──────── Data for the task
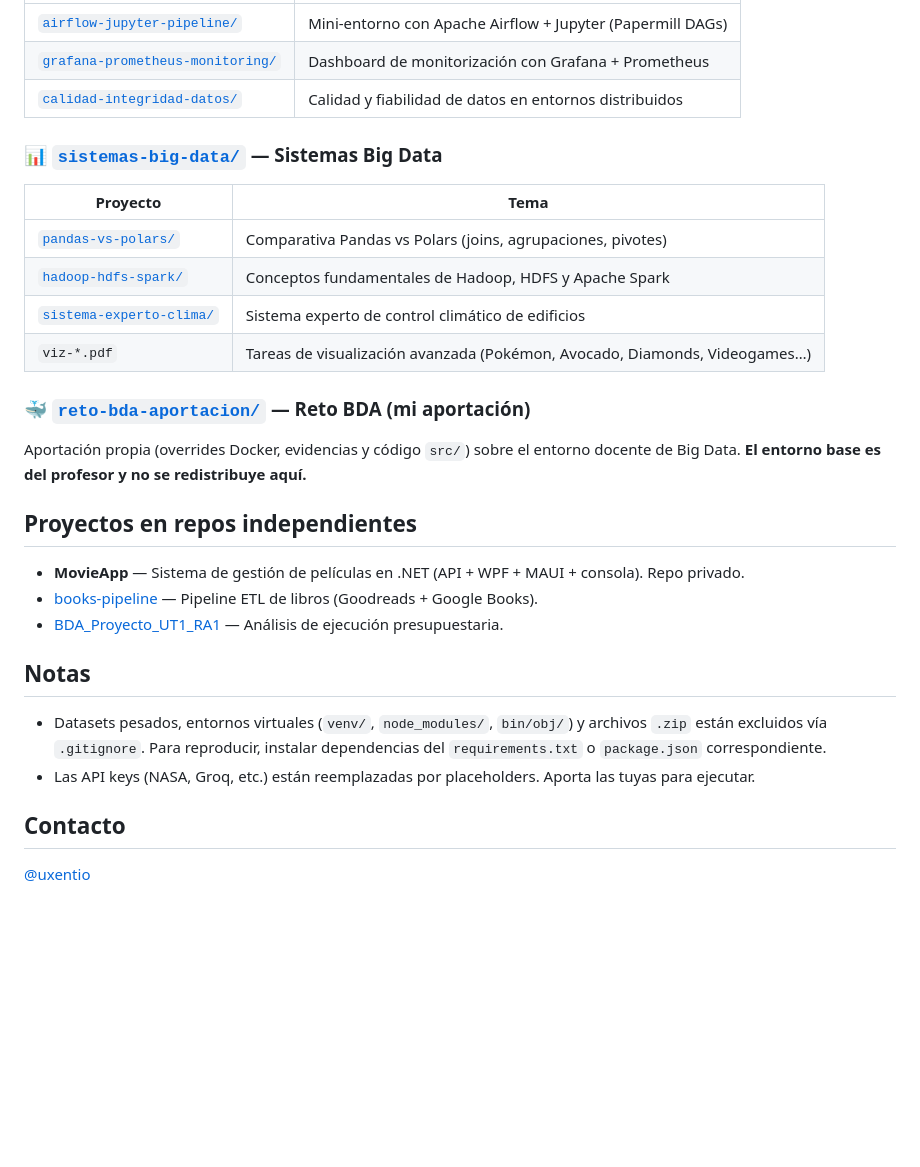
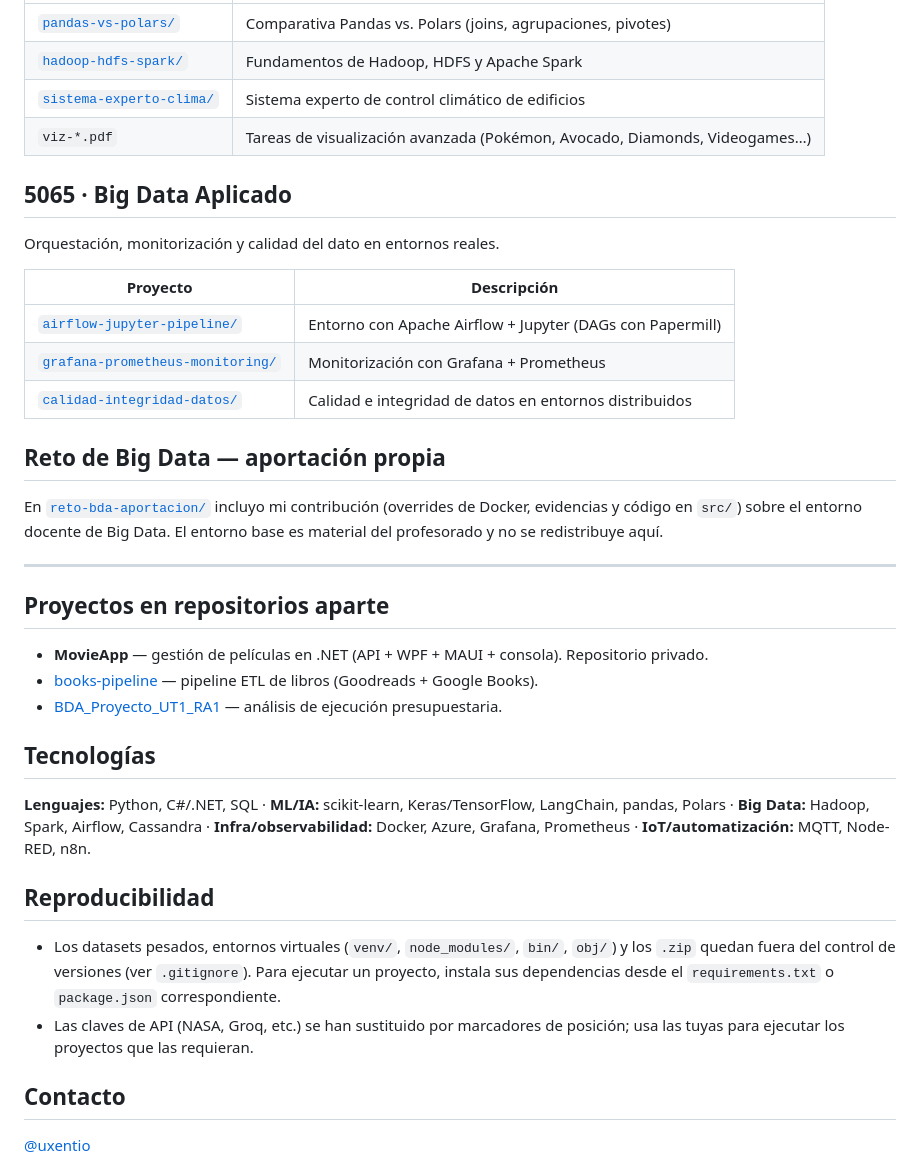
Before and after one commit to uxentio/portfolio-iabd, a Markdown page: README.md, the part around one of its changes. Drawn GitHub-style; blank space fills up the shorter version.

```diff
--- a/README.md
+++ b/README.md
@@ -73,31 +70,48 @@ Trabajos del ciclo de **Inteligencia Artificial y Big Data**: prácticas, retos
 |---|---|
-| [`airflow-jupyter-pipeline/`](big-data-aplicado/airflow-jupyter-pipeline) | Mini-entorno con Apache Airflow + Jupyter (Papermill DAGs) |
-| [`grafana-prometheus-monitoring/`](big-data-aplicado/grafana-prometheus-monitoring) | Dashboard de monitorización con Grafana + Prometheus |
-| [`calidad-integridad-datos/`](big-data-aplicado/calidad-integridad-datos) | Calidad y fiabilidad de datos en entornos distribuidos |
-
-### 📊 [`sistemas-big-data/`](sistemas-big-data/) — Sistemas Big Data
-
-| Proyecto | Tema |
-|---|---|
-| [`pandas-vs-polars/`](sistemas-big-data/pandas-vs-polars) | Comparativa Pandas vs Polars (joins, agrupaciones, pivotes) |
-| [`hadoop-hdfs-spark/`](sistemas-big-data/hadoop-hdfs-spark) | Conceptos fundamentales de Hadoop, HDFS y Apache Spark |
+| [`pandas-vs-polars/`](sistemas-big-data/pandas-vs-polars) | Comparativa Pandas vs. Polars (joins, agrupaciones, pivotes) |
+| [`hadoop-hdfs-spark/`](sistemas-big-data/hadoop-hdfs-spark) | Fundamentos de Hadoop, HDFS y Apache Spark |
 | [`sistema-experto-clima/`](sistemas-big-data/sistema-experto-clima) | Sistema experto de control climático de edificios |
 | `viz-*.pdf` | Tareas de visualización avanzada (Pokémon, Avocado, Diamonds, Videogames…) |
 
-### 🐳 [`reto-bda-aportacion/`](reto-bda-aportacion/) — Reto BDA (mi aportación)
+## 5065 · Big Data Aplicado
 
-Aportación propia (overrides Docker, evidencias y código `src/`) sobre el entorno docente de Big Data. **El entorno base es del profesor y no se redistribuye aquí.**
+Orquestación, monitorización y calidad del dato en entornos reales.
 
-## Proyectos en repos independientes
+| Proyecto | Descripción |
+|---|---|
+| [`airflow-jupyter-pipeline/`](big-data-aplicado/airflow-jupyter-pipeline) | Entorno con Apache Airflow + Jupyter (DAGs con Papermill) |
+| [`grafana-prometheus-monitoring/`](big-data-aplicado/grafana-prometheus-monitoring) | Monitorización con Grafana + Prometheus |
+| [`calidad-integridad-datos/`](big-data-aplicado/calidad-integridad-datos) | Calidad e integridad de datos en entornos distribuidos |
 
-- **MovieApp** — Sistema de gestión de películas en .NET (API + WPF + MAUI + consola). Repo privado.
-- [books-pipeline](https://github.com/uxentio/books-pipeline) — Pipeline ETL de libros (Goodreads + Google Books).
-- [BDA_Proyecto_UT1_RA1](https://github.com/uxentio/BDA_Proyecto_UT1_RA1) — Análisis de ejecución presupuestaria.
+## Reto de Big Data — aportación propia
 
-## Notas
+En [`reto-bda-aportacion/`](reto-bda-aportacion/) incluyo mi contribución
+(overrides de Docker, evidencias y código en `src/`) sobre el entorno docente de
+Big Data. El entorno base es material del profesorado y no se redistribuye aquí.
 
-- Datasets pesados, entornos virtuales (`venv/`, `node_modules/`, `bin/obj/`) y archivos `.zip` están excluidos vía `.gitignore`. Para reproducir, instalar dependencias del `requirements.txt` o `package.json` correspondiente.
-- Las API keys (NASA, Groq, etc.) están reemplazadas por placeholders. Aporta las tuyas para ejecutar.
+---
+
+## Proyectos en repositorios aparte
+
+- **MovieApp** — gestión de películas en .NET (API + WPF + MAUI + consola). Repositorio privado.
+- [books-pipeline](https://github.com/uxentio/books-pipeline) — pipeline ETL de libros (Goodreads + Google Books).
+- [BDA_Proyecto_UT1_RA1](https://github.com/uxentio/BDA_Proyecto_UT1_RA1) — análisis de ejecución presupuestaria.
+
+## Tecnologías
+
+**Lenguajes:** Python, C#/.NET, SQL · **ML/IA:** scikit-learn, Keras/TensorFlow,
+LangChain, pandas, Polars · **Big Data:** Hadoop, Spark, Airflow, Cassandra ·
+**Infra/observabilidad:** Docker, Azure, Grafana, Prometheus · **IoT/automatización:**
+MQTT, Node-RED, n8n.
+
+## Reproducibilidad
+
+- Los datasets pesados, entornos virtuales (`venv/`, `node_modules/`, `bin/`, `obj/`)
+  y los `.zip` quedan fuera del control de versiones (ver `.gitignore`). Para ejecutar
+  un proyecto, instala sus dependencias desde el `requirements.txt` o `package.json`
+  correspondiente.
+- Las claves de API (NASA, Groq, etc.) se han sustituido por marcadores de posición;
+  usa las tuyas para ejecutar los proyectos que las requieran.
 
 ## Contacto
 
```
Also changed, not shown: other parts of README.md (+45 -48 lines).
────────────────
Task |
Where a line of the records above holds the word "Prometheus", count it; give the total as a single number and nothing else.

Answer below |
3